The Political History of Smack and Crack, presented at Paines Plough’s Roundabout, follows the love story of Mandy and Neil. Both are Manchester born and bred, and the play is as much a love song to the city as it is a love story between two people. Ed Edwards roots around inside his characters to uncover and divulge the history of substance abuse, specifically heroin, on the streets of England.
The history of Manchester jumps off its axis
Ed Edwards’ play focuses on the lives of two white working class addicts in Manchester’s present day. They are suffering from the after effects of the Thatcher years, a government that doesn’t care about them, and a system that plays against them. Eve Steele and Neil Bell weave their characters in between presenting facts about events like the Moss Side Riot of 1981 and the discovery of heroin in America. The show focuses on those people who become statistics, and how their lives play out in the aftermath. Cressida Brown directs the show to have an ease and humour that allows the two actors to play off each other well. The space is divided and divided again, Kate Sagovsky making sure the actors are circling each other constantly, never getting a moment to rest. The stage feels alive, even when one of the characters is dead.

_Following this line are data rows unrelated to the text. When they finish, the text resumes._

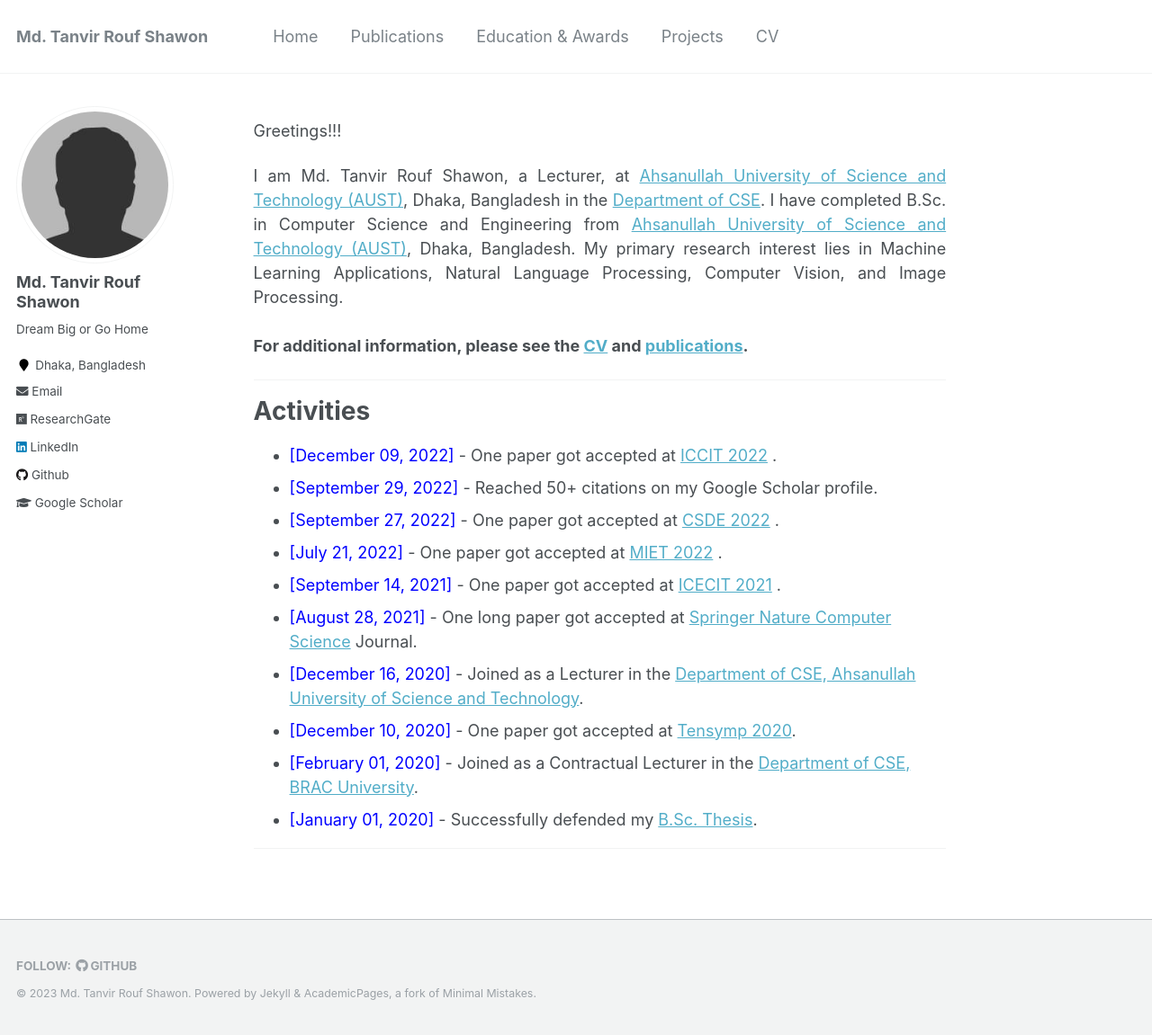
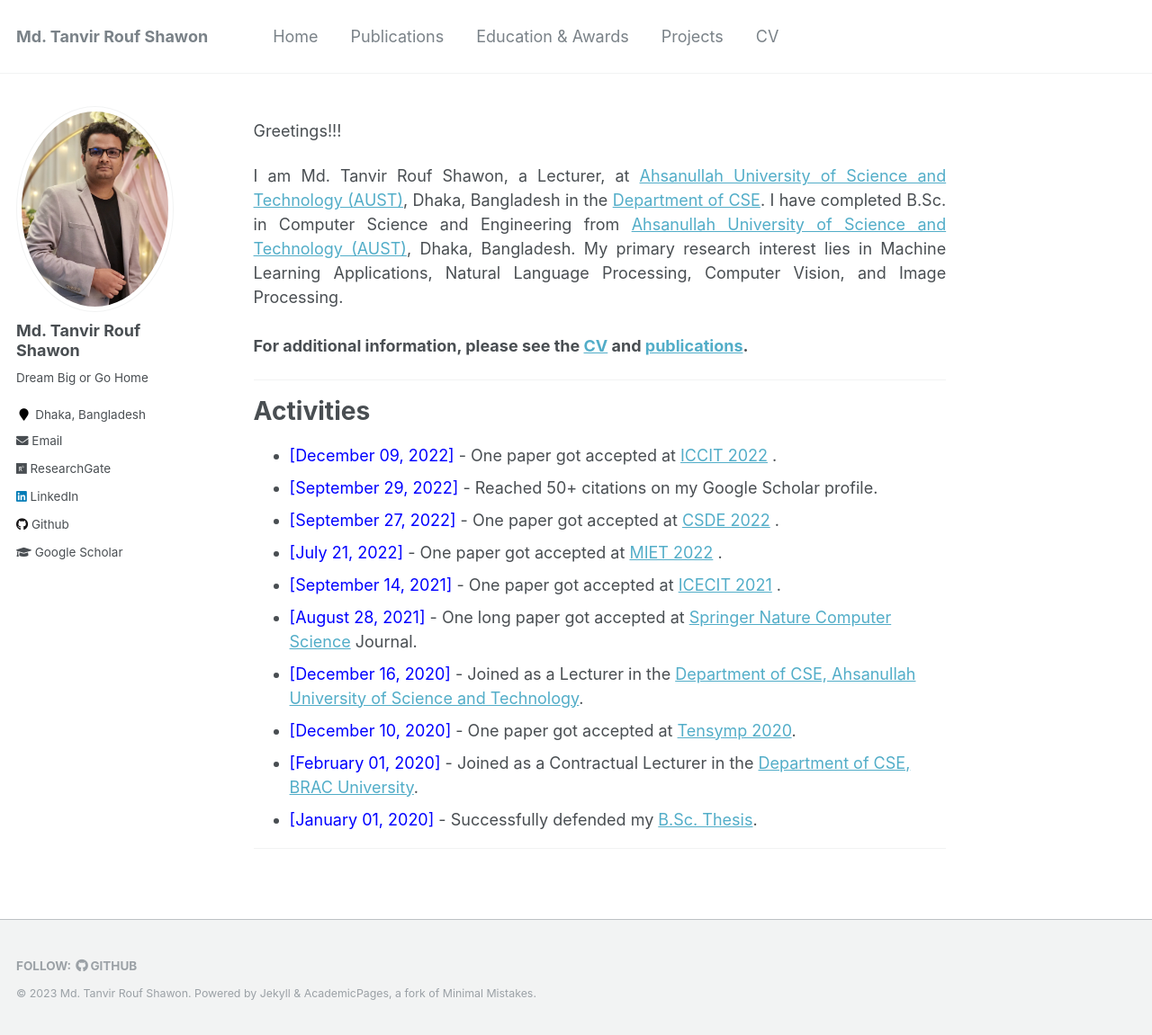
Before and after one commit to shawon-tanvir/shawon-tanvir.github.io, a Jekyll site: the page built from _pages/about.md, in a window 1280 px wide and 1151 px high. Shown: the whole window at 90% size. Built offline with Jekyll 4.4.1, drawn with Linux system fonts in a browser that asks for light colours; a script that is not in the unit is left out.

Commit message:
Update _config.yml

```diff
--- a/_config.yml
+++ b/_config.yml
@@ -81,7 +81,7 @@ analytics:
 # Site Author
 author:
   name             : "Md. Tanvir Rouf Shawon"
-  avatar           : "bio-photo.jpg"
+  avatar           : "IMG_20230707_001543.jpg"
   bio              : "Dream Big or Go Home"
   location         : "Dhaka, Bangladesh"
   employer         :
```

Margaret Thatcher, according to Edwards, provided the means for heroin to be supplied and dealt in the UK. It was the Moss Side riots that acted as the catalyst for this influx of drugs into Britain. As Mandy and Neil explain, before 1981 there were 3,000 heroin addicts in the UK almost all of whom were middle class, and today there are nearly 330,000 – most of whom are working class. What Edwards does so well is a careful deconstruction of a system from the ground up. We are shown how the rash decisions made by governments to suppress long term problems with short term solutions, leads to the drugs crises that face so many people today.

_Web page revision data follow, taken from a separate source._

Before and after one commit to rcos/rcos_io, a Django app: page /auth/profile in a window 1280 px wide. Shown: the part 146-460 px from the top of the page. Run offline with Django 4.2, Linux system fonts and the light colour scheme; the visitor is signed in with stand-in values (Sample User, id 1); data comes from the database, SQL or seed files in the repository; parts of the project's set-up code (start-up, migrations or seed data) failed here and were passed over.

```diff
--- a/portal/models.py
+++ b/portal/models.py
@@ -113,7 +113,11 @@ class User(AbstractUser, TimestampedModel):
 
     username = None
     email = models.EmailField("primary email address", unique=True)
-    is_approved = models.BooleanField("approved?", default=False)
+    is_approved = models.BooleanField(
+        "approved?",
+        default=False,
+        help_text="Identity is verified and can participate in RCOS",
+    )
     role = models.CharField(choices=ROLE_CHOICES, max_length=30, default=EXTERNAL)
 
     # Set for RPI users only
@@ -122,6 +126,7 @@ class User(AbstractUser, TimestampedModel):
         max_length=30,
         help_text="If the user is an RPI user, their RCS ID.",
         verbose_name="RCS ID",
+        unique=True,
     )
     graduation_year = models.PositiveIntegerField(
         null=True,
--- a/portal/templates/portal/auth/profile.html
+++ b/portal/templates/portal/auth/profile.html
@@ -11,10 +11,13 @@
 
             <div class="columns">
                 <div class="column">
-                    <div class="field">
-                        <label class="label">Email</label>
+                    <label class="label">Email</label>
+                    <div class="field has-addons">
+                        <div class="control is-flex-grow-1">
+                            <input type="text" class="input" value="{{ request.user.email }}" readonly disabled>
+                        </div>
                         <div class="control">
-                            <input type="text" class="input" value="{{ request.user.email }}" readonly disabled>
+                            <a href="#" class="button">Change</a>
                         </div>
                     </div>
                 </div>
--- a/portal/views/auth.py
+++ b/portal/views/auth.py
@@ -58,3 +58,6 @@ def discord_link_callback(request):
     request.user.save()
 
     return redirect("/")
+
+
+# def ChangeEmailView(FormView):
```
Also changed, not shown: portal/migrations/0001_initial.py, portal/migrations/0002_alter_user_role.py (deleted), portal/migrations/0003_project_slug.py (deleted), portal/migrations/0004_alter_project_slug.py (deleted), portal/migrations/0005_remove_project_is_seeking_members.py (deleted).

The history of England jumps off its axis
Edwards talks about the Manchester his characters inhabit as a city of ghosts. The police were told to not bust the biggest heroin dealers, and so the problem escalated for the people, but lessened for the government and their services. Police were arresting on petty crime and many of the people involved in the riots became addicts. This play is at its best when it is exposing voices and revealing the consequences of an uncaring government.
However, it seems there is something vital missing. For a piece of theatre that is so rooted in its history and in understanding the facts of an institutional failure, there is a disregard for the heart of the issue. The riots in 1981 were sparked by police violence and racial profiling. The rioting followed a number of racially motivated attacks as well as institutional racism, culminating in police neglect and unwarranted violence. This racial tension lies at the heart of the heroin epidemic, and yet there are just one or two mentions of that violence in Edwards’ script.
Voices have to be heard, and Edwards writes those voices well, but it sits uncomfortably when those voices don’t leave room for the root of the issue. Neil and Mandy say that it takes 90 seconds for the brain to die after the heart stops beating; that is the amount of time they give themselves to talk through all the politics. It doesn’t seem enough. It seems the play is trying to help though; the charities and theatres supporting this show are trying to do something tangible to help – on the back of our free sheet are multiple ways to help with homelessness and addiction. Yet, there is a duty to tell the whole story, and at least acknowledge where the riots came from, and the ways in which that violence still permeates today.
The Political History of Smack and Crack is on at Summerhall Roundabout until 26th August 2018. Click here for more details.